What is being asked → Every line holding the string "progress" is to be copied from the entries below.

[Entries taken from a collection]
○ ○ ○ ○

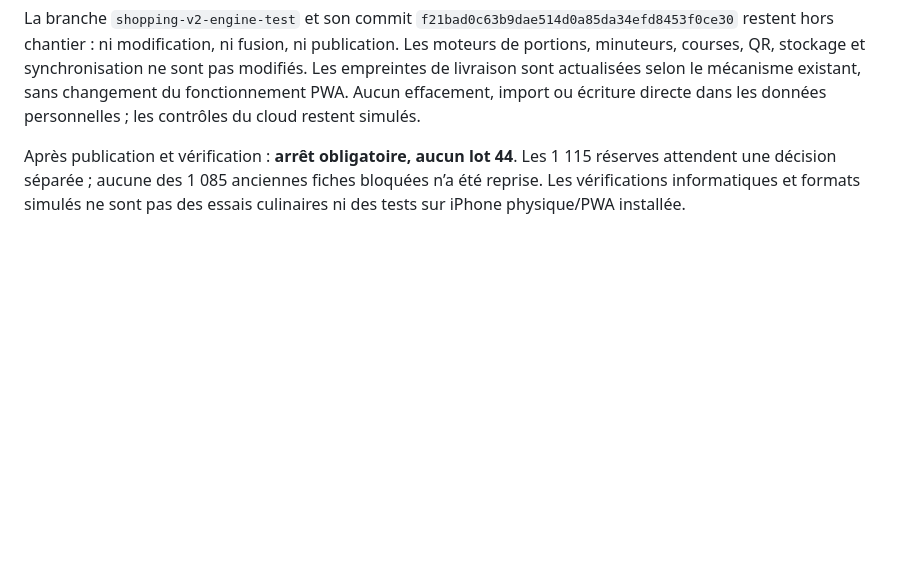
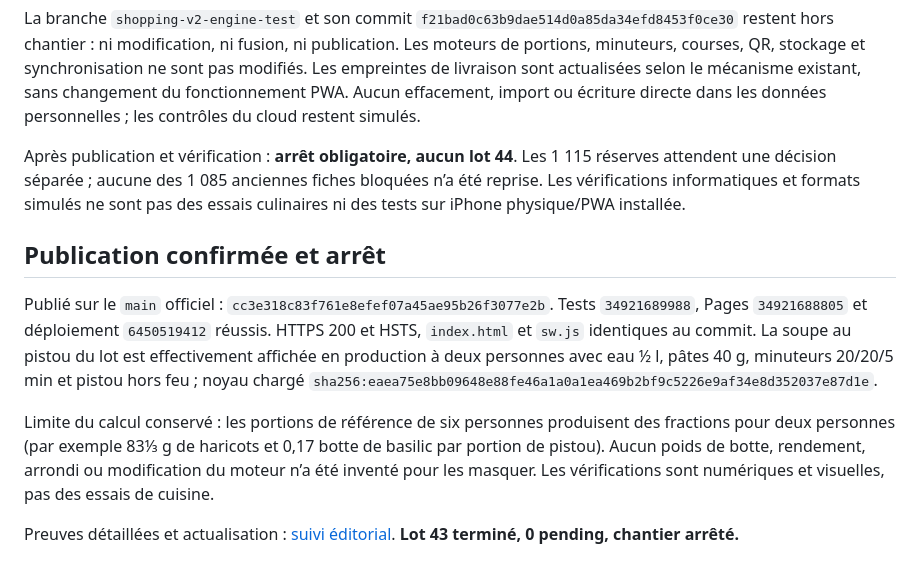
Before and after one commit to Ferdinand373/Clair-Repas, a Markdown page: docs/recipe-editorial-batch-43.md, the part around the change. GitHub-like rendering; blank space fills up the shorter version.

```diff
--- a/docs/recipe-editorial-batch-43.md
+++ b/docs/recipe-editorial-batch-43.md
@@ -112,3 +112,11 @@ Par l’interface locale : pause puis reprise, nouvelle pause à 34:07, recharge
 La branche `shopping-v2-engine-test` et son commit `f21bad0c63b9dae514d0a85da34efd8453f0ce30` restent hors chantier : ni modification, ni fusion, ni publication. Les moteurs de portions, minuteurs, courses, QR, stockage et synchronisation ne sont pas modifiés. Les empreintes de livraison sont actualisées selon le mécanisme existant, sans changement du fonctionnement PWA. Aucun effacement, import ou écriture directe dans les données personnelles ; les contrôles du cloud restent simulés.
 
 Après publication et vérification : **arrêt obligatoire, aucun lot 44**. Les 1 115 réserves attendent une décision séparée ; aucune des 1 085 anciennes fiches bloquées n’a été reprise. Les vérifications informatiques et formats simulés ne sont pas des essais culinaires ni des tests sur iPhone physique/PWA installée.
+
+## Publication confirmée et arrêt
+
+Publié sur le `main` officiel : `cc3e318c83f761e8efef07a45ae95b26f3077e2b`. Tests `34921689988`, Pages `34921688805` et déploiement `6450519412` réussis. HTTPS 200 et HSTS, `index.html` et `sw.js` identiques au commit. La soupe au pistou du lot est effectivement affichée en production à deux personnes avec eau ½ l, pâtes 40 g, minuteurs 20/20/5 min et pistou hors feu ; noyau chargé `sha256:eaea75e8bb09648e88fe46a1a0a1ea469b2bf9c5226e9af34e8d352037e87d1e`.
+
+Limite du calcul conservé : les portions de référence de six personnes produisent des fractions pour deux personnes (par exemple 83⅓ g de haricots et 0,17 botte de basilic par portion de pistou). Aucun poids de botte, rendement, arrondi ou modification du moteur n’a été inventé pour les masquer. Les vérifications sont numériques et visuelles, pas des essais de cuisine.
+
+Preuves détaillées et actualisation : [suivi éditorial](recipe-editorial-progress.md#publication-du-lot-43-et-clôture-finale). **Lot 43 terminé, 0 pending, chantier arrêté.**
```
Also changed, not shown: docs/recipe-editorial-progress.md (+12 -0 lines).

○ ○ ○ ○

Output of the task →
+Preuves détaillées et actualisation : [suivi éditorial](recipe-editorial-progress.md#publication-du-lot-43-et-clôture-finale). **Lot 43 terminé, 0 pending, chantier arrêté.**
Also changed, not shown: docs/recipe-editorial-progress.md (+12 -0 lines).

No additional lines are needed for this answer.